# Goal of the exercise:
Reproduce all of the data below without alteration; exclude every picture.

Before and after images:
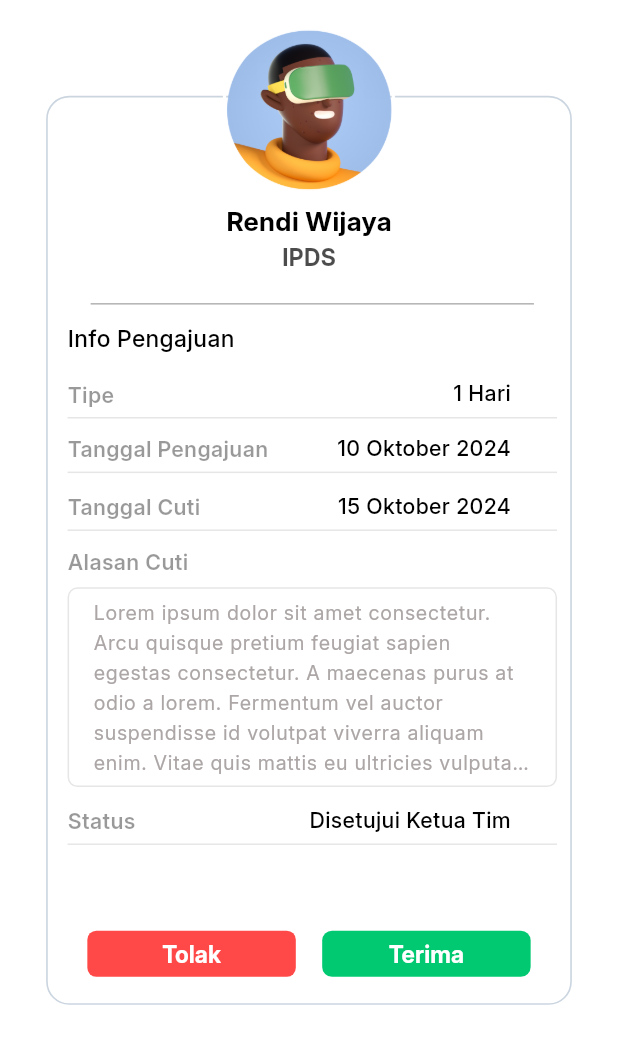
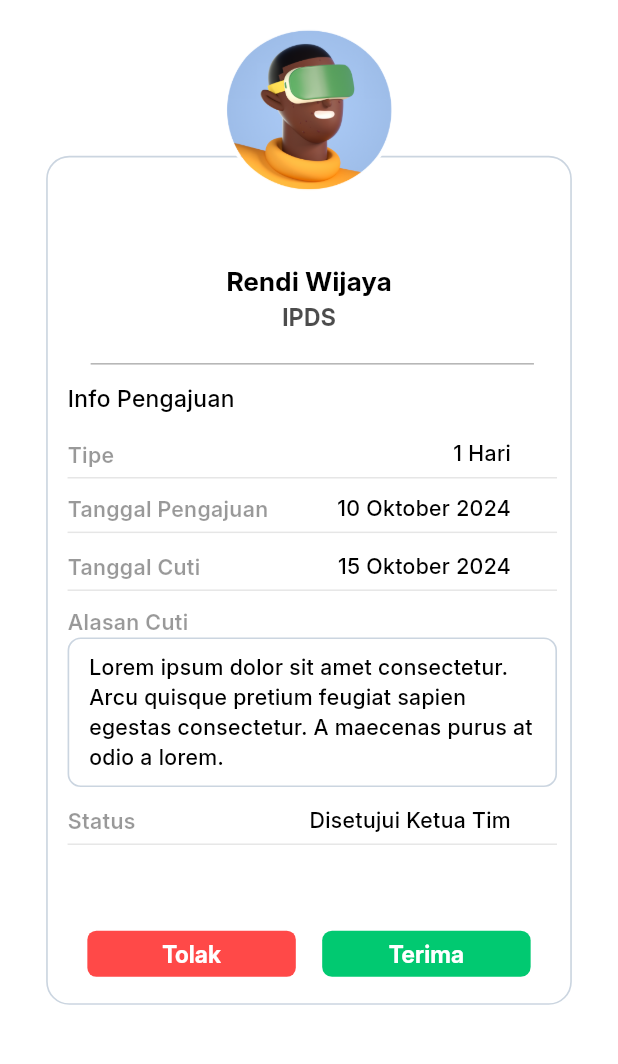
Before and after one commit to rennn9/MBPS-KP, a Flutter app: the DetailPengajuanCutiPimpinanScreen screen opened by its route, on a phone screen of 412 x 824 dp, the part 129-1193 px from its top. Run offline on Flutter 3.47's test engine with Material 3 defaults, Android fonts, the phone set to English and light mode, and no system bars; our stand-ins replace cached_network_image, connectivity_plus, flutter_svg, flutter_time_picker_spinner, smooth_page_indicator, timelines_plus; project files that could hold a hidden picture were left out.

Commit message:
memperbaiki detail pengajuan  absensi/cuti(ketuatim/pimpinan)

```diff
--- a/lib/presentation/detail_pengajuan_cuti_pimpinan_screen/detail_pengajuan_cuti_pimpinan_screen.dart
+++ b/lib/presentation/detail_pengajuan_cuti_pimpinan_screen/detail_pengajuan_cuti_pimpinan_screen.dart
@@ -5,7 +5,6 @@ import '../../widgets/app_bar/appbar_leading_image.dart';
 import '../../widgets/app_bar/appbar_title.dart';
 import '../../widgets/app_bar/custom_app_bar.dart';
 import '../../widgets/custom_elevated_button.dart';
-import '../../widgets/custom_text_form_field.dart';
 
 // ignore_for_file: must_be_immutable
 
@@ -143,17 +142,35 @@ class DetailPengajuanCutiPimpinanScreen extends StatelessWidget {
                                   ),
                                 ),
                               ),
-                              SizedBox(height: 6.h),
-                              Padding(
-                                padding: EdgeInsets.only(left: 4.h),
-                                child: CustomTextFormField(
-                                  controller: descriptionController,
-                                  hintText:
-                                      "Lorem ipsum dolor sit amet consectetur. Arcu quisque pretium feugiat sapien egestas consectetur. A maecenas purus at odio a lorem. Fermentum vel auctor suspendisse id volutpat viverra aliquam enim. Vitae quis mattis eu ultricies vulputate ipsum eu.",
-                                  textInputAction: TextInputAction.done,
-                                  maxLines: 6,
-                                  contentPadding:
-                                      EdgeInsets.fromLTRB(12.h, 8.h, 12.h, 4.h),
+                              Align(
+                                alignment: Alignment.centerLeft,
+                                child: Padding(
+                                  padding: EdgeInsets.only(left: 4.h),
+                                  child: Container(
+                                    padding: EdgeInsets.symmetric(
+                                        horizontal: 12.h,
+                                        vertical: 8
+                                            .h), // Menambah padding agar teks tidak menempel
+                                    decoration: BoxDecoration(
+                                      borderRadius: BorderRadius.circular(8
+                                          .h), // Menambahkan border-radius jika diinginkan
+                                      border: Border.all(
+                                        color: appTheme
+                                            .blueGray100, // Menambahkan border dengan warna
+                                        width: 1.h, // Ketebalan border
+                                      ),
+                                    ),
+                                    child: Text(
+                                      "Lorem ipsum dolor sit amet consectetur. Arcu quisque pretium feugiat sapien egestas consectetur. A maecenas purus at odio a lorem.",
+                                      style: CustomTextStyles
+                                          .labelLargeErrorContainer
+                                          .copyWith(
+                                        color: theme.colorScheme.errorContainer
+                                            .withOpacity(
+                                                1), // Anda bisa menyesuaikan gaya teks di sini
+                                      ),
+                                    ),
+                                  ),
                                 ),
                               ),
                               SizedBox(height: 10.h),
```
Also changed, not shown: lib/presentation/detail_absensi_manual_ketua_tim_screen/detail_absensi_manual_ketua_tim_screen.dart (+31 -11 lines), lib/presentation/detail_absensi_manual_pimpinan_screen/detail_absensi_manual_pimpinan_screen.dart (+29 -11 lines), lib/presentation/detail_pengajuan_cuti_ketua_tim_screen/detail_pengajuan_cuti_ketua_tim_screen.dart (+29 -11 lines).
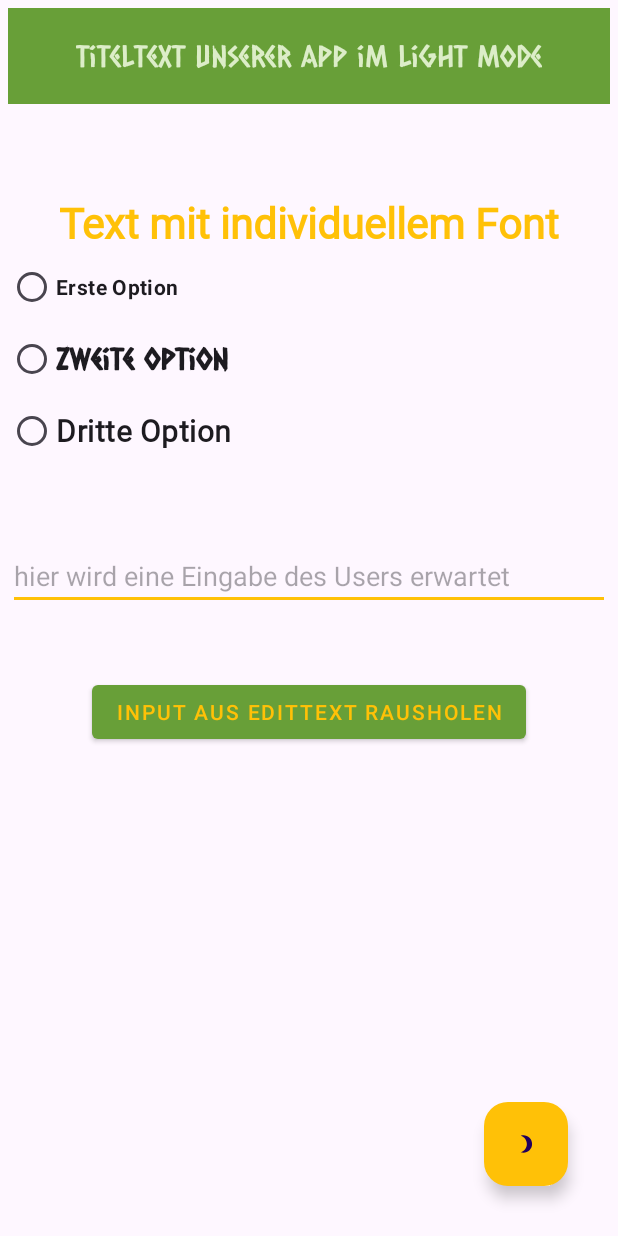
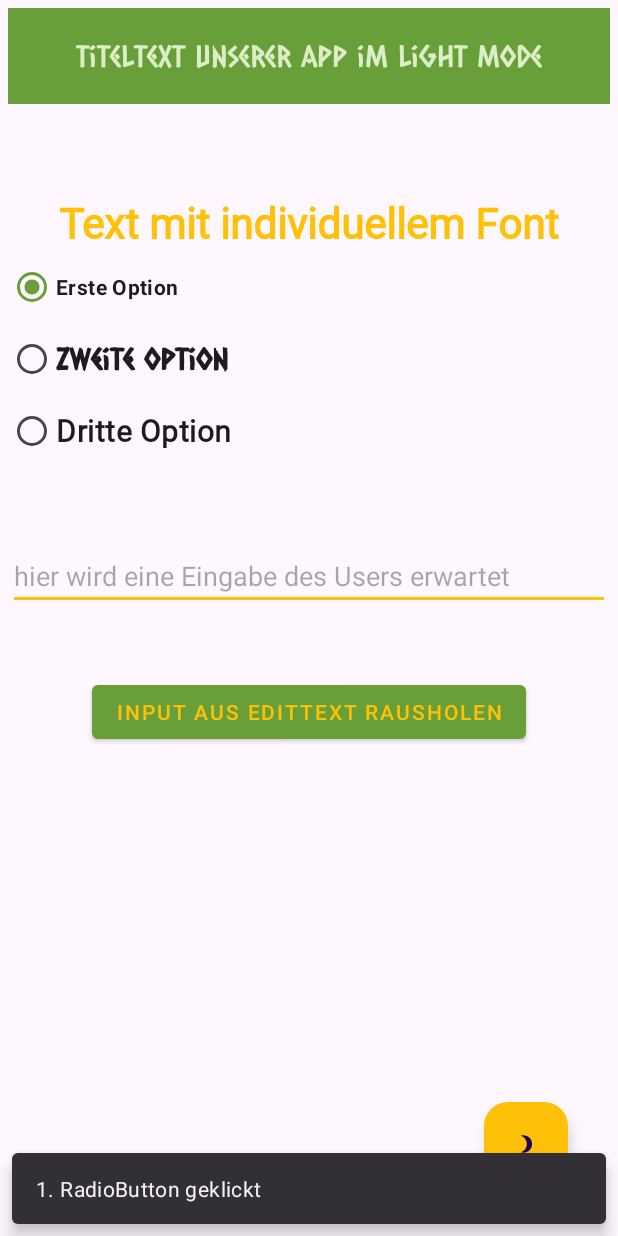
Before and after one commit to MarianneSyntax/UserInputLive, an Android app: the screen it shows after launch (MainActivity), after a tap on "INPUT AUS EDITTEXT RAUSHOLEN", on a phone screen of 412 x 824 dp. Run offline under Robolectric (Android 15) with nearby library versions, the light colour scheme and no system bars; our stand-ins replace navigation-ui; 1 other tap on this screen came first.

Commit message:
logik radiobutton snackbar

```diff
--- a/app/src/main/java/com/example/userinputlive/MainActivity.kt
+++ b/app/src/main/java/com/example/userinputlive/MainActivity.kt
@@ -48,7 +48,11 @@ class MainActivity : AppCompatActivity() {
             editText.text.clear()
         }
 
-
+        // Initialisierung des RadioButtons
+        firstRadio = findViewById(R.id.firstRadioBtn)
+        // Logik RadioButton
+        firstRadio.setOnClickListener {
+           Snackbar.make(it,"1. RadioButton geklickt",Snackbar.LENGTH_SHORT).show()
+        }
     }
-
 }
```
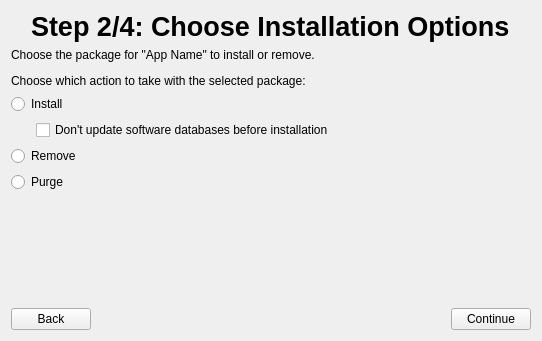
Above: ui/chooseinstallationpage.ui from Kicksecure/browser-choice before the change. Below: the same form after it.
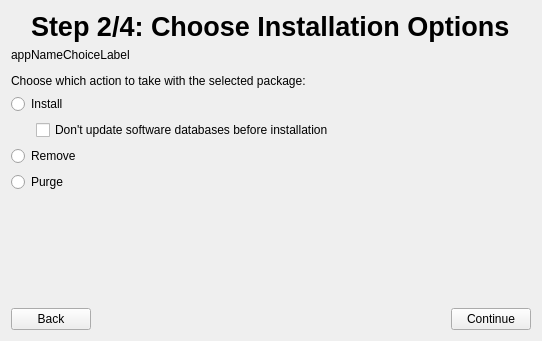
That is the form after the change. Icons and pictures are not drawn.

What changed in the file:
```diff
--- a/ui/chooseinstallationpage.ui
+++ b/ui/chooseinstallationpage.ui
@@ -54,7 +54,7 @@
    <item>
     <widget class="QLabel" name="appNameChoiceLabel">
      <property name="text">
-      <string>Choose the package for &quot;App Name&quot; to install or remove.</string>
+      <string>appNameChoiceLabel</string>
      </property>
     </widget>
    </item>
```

# Solution:
Before and after one commit to rennn9/MBPS-KP, a Flutter app: the DetailPengajuanCutiPimpinanScreen screen opened by its route, on a phone screen of 412 x 824 dp, the part 129-1193 px from its top. Run offline on Flutter 3.47's test engine with Material 3 defaults, Android fonts, the phone set to English and light mode, and no system bars; our stand-ins replace cached_network_image, connectivity_plus, flutter_svg, flutter_time_picker_spinner, smooth_page_indicator, timelines_plus; project files that could hold a hidden picture were left out.

Commit message:
memperbaiki detail pengajuan  absensi/cuti(ketuatim/pimpinan)

```diff
--- a/lib/presentation/detail_pengajuan_cuti_pimpinan_screen/detail_pengajuan_cuti_pimpinan_screen.dart
+++ b/lib/presentation/detail_pengajuan_cuti_pimpinan_screen/detail_pengajuan_cuti_pimpinan_screen.dart
@@ -5,7 +5,6 @@ import '../../widgets/app_bar/appbar_leading_image.dart';
 import '../../widgets/app_bar/appbar_title.dart';
 import '../../widgets/app_bar/custom_app_bar.dart';
 import '../../widgets/custom_elevated_button.dart';
-import '../../widgets/custom_text_form_field.dart';
 
 // ignore_for_file: must_be_immutable
 
@@ -143,17 +142,35 @@ class DetailPengajuanCutiPimpinanScreen extends StatelessWidget {
                                   ),
                                 ),
                               ),
-                              SizedBox(height: 6.h),
-                              Padding(
-                                padding: EdgeInsets.only(left: 4.h),
-                                child: CustomTextFormField(
-                                  controller: descriptionController,
-                                  hintText:
-                                      "Lorem ipsum dolor sit amet consectetur. Arcu quisque pretium feugiat sapien egestas consectetur. A maecenas purus at odio a lorem. Fermentum vel auctor suspendisse id volutpat viverra aliquam enim. Vitae quis mattis eu ultricies vulputate ipsum eu.",
-                                  textInputAction: TextInputAction.done,
-                                  maxLines: 6,
-                                  contentPadding:
-                                      EdgeInsets.fromLTRB(12.h, 8.h, 12.h, 4.h),
+                              Align(
+                                alignment: Alignment.centerLeft,
+                                child: Padding(
+                                  padding: EdgeInsets.only(left: 4.h),
+                                  child: Container(
+                                    padding: EdgeInsets.symmetric(
+                                        horizontal: 12.h,
+                                        vertical: 8
+                                            .h), // Menambah padding agar teks tidak menempel
+                                    decoration: BoxDecoration(
+                                      borderRadius: BorderRadius.circular(8
+                                          .h), // Menambahkan border-radius jika diinginkan
+                                      border: Border.all(
+                                        color: appTheme
+                                            .blueGray100, // Menambahkan border dengan warna
+                                        width: 1.h, // Ketebalan border
+                                      ),
+                                    ),
+                                    child: Text(
+                                      "Lorem ipsum dolor sit amet consectetur. Arcu quisque pretium feugiat sapien egestas consectetur. A maecenas purus at odio a lorem.",
+                                      style: CustomTextStyles
+                                          .labelLargeErrorContainer
+                                          .copyWith(
+                                        color: theme.colorScheme.errorContainer
+                                            .withOpacity(
+                                                1), // Anda bisa menyesuaikan gaya teks di sini
+                                      ),
+                                    ),
+                                  ),
                                 ),
                               ),
                               SizedBox(height: 10.h),
```
Also changed, not shown: lib/presentation/detail_absensi_manual_ketua_tim_screen/detail_absensi_manual_ketua_tim_screen.dart (+31 -11 lines), lib/presentation/detail_absensi_manual_pimpinan_screen/detail_absensi_manual_pimpinan_screen.dart (+29 -11 lines), lib/presentation/detail_pengajuan_cuti_ketua_tim_screen/detail_pengajuan_cuti_ketua_tim_screen.dart (+29 -11 lines).
Before and after one commit to MarianneSyntax/UserInputLive, an Android app: the screen it shows after launch (MainActivity), after a tap on "INPUT AUS EDITTEXT RAUSHOLEN", on a phone screen of 412 x 824 dp. Run offline under Robolectric (Android 15) with nearby library versions, the light colour scheme and no system bars; our stand-ins replace navigation-ui; 1 other tap on this screen came first.

Commit message:
logik radiobutton snackbar

```diff
--- a/app/src/main/java/com/example/userinputlive/MainActivity.kt
+++ b/app/src/main/java/com/example/userinputlive/MainActivity.kt
@@ -48,7 +48,11 @@ class MainActivity : AppCompatActivity() {
             editText.text.clear()
         }
 
-
+        // Initialisierung des RadioButtons
+        firstRadio = findViewById(R.id.firstRadioBtn)
+        // Logik RadioButton
+        firstRadio.setOnClickListener {
+           Snackbar.make(it,"1. RadioButton geklickt",Snackbar.LENGTH_SHORT).show()
+        }
     }
-
 }
```
Above: ui/chooseinstallationpage.ui from Kicksecure/browser-choice before the change. Below: the same form after it.
That is the form after the change. Icons and pictures are not drawn.

What changed in the file:
```diff
--- a/ui/chooseinstallationpage.ui
+++ b/ui/chooseinstallationpage.ui
@@ -54,7 +54,7 @@
    <item>
     <widget class="QLabel" name="appNameChoiceLabel">
      <property name="text">
-      <string>Choose the package for &quot;App Name&quot; to install or remove.</string>
+      <string>appNameChoiceLabel</string>
      </property>
     </widget>
    </item>
```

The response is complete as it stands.